What is needed>
Write every entry out again exactly, please, and skip the pictures.

Data extract>

************

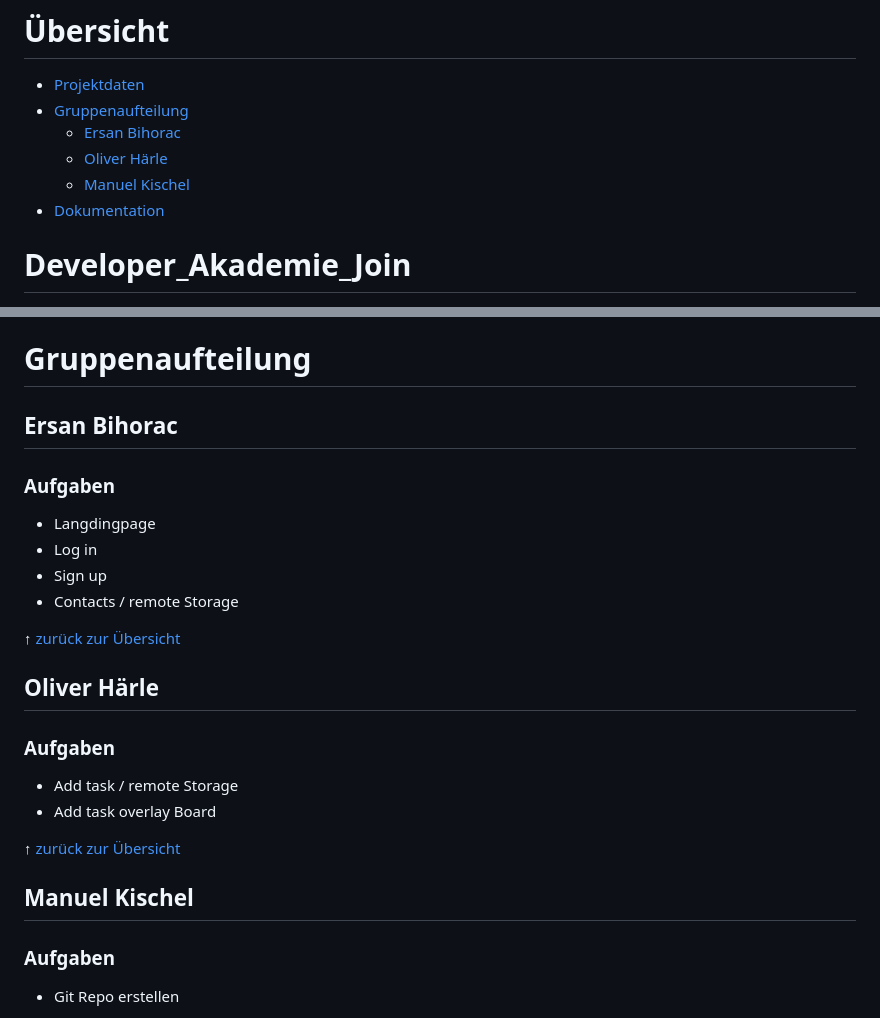
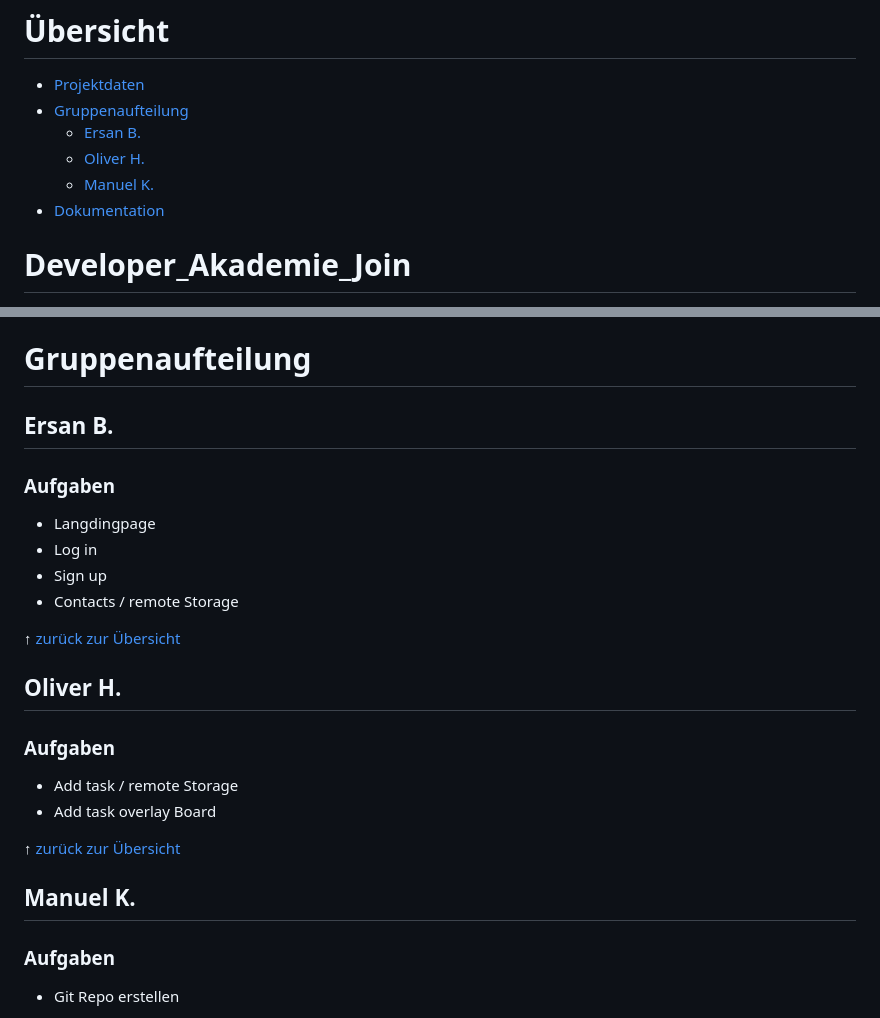
Before and after one commit to TherealBarbos/Developer_Akademie_Join, a Markdown page: README.md, 2 parts joined by grey strips. Drawn GitHub-style.

```diff
--- a/README.md
+++ b/README.md
@@ -1,9 +1,9 @@
 # Übersicht
 - [Projektdaten](#daten)
 - [Gruppenaufteilung](#gruppenaufteilung)
-	- [Ersan Bihorac](#ersan)
-	- [Oliver Härle](#oliver)
-	- [Manuel Kischel](#manu)
+	- [Ersan B.](#ersan)
+	- [Oliver H.](#oliver)
+	- [Manuel K.](#manu)
 - [Dokumentation](#doku)
 
 <a name="daten"></a>
@@ -28,7 +28,7 @@
 # Gruppenaufteilung
 
 <a name="ersan"></a>
-## Ersan Bihorac
+## Ersan B.
 
 ### Aufgaben
 
@@ -39,7 +39,7 @@
 
 &uarr; [zurück zur Übersicht](#top)
 <a name="oliver"></a>
-## Oliver Härle
+## Oliver H.
 
 ### Aufgaben
 
@@ -48,7 +48,7 @@
 
 &uarr; [zurück zur Übersicht](#top)
 <a name="manu"></a>
-## Manuel Kischel
+## Manuel K.
 
 ### Aufgaben
 
```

************

Answer to this task>
Before and after one commit to TherealBarbos/Developer_Akademie_Join, a Markdown page: README.md, 2 parts joined by grey strips. Drawn GitHub-style.

```diff
--- a/README.md
+++ b/README.md
@@ -1,9 +1,9 @@
 # Übersicht
 - [Projektdaten](#daten)
 - [Gruppenaufteilung](#gruppenaufteilung)
-	- [Ersan Bihorac](#ersan)
-	- [Oliver Härle](#oliver)
-	- [Manuel Kischel](#manu)
+	- [Ersan B.](#ersan)
+	- [Oliver H.](#oliver)
+	- [Manuel K.](#manu)
 - [Dokumentation](#doku)
 
 <a name="daten"></a>
@@ -28,7 +28,7 @@
 # Gruppenaufteilung
 
 <a name="ersan"></a>
-## Ersan Bihorac
+## Ersan B.
 
 ### Aufgaben
 
@@ -39,7 +39,7 @@
 
 &uarr; [zurück zur Übersicht](#top)
 <a name="oliver"></a>
-## Oliver Härle
+## Oliver H.
 
 ### Aufgaben
 
@@ -48,7 +48,7 @@
 
 &uarr; [zurück zur Übersicht](#top)
 <a name="manu"></a>
-## Manuel Kischel
+## Manuel K.
 
 ### Aufgaben
 
```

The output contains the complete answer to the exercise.